Rules of Hex
Shape of the board
The Hex board is composed of hexagons, arranged in an n × n rhombus, where n is an integer greater than one. Thus Hex can be played on boards of different sizes, and which size is considered standard varies. Piet Hein used a board of size 11, while John Nash settled on size 14. Nowadays people usually use the sizes that are available on game sites on the Internet offering Hex. Games.wtanaka.com uses sizes 11, 14 and 19; Little Golem offers the sizes 13 and 19. (See the article Board size for more.)
It is also possible to play on boards of size m × n where m and n are distinct integers, but in this case a winning strategy is known for the player with shortest distance between his sides.
This is how a typical Hex board looks:
Playing the game
Hex is played by two players, who take turns placing pieces on the board. The players have different colours, say red and blue. (The players themselves are sometimes referred to as Red and Blue) The four edges of the board are coloured with the same colours, in such a way that parallel edges have the same colour.
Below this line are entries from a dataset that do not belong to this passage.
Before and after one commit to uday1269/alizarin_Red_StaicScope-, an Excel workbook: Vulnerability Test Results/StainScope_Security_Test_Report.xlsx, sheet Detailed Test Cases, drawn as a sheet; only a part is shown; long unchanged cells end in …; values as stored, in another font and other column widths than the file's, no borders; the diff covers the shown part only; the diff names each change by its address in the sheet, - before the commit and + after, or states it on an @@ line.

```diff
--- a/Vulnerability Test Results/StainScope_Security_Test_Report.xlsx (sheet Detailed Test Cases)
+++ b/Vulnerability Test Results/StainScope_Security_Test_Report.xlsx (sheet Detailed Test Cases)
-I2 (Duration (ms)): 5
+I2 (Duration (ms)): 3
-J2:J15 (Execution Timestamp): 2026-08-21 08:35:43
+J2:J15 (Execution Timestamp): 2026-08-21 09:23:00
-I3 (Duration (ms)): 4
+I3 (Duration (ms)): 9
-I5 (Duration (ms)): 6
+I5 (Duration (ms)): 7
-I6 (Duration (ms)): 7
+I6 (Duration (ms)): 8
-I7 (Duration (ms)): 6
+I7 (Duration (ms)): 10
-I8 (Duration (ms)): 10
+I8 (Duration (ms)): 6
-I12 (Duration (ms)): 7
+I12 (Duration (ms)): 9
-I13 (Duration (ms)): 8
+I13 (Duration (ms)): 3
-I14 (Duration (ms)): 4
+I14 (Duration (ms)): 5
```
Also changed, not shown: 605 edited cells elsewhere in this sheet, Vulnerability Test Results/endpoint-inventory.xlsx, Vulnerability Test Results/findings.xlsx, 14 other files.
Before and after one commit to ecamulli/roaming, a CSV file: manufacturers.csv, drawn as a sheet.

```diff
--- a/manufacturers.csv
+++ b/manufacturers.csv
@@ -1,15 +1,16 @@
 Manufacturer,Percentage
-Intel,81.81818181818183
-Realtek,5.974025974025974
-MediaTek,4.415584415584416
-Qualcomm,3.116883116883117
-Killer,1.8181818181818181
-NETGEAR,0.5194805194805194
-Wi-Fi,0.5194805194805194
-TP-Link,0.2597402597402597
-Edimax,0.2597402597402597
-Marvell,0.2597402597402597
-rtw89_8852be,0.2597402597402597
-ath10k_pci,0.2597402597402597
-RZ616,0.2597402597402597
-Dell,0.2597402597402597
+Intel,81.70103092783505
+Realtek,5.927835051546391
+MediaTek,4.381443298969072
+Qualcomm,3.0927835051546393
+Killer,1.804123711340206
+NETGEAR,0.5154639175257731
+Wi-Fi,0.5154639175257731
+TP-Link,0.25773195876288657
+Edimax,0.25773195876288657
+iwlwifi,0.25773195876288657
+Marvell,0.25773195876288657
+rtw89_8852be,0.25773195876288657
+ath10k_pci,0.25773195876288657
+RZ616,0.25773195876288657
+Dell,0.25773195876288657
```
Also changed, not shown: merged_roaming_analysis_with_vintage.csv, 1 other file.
Red wins if he can build a continuous chain between the two red edges, and blue wins if he can build such a chain between the blue edges.
Example: the following diagram shows a game after the first three moves.
The next diagram shows the rest of the game.
Red has won this game, since he has built a connection from the top to the bottom.
The swap rule
The above rules give a strong advantage to the first player. Because of this, the swap rule (also called the Pie rule) was introduced. Suppose that Red is to make the first move. Then the first player places a Red piece on the board, in any cell he likes. After that, the second player decides who will play Red and who will play Blue. Then whoever was decided to be blue makes the next move, and the game continues normally (that's how it works at games.wtanaka.com and pbmserv).
Another possibility to swap (without changing sides of each player) is to make a piece swap. That is, the second player in his first move may remove the first stone which was placed on field with coordinates (x;y) and place his/her own stone on field (y;x). That's how it works at Little Golem. These two ways of swapping are effectively the same.
Beyond the rules
For more information on how best to utilize the rules, see Strategy.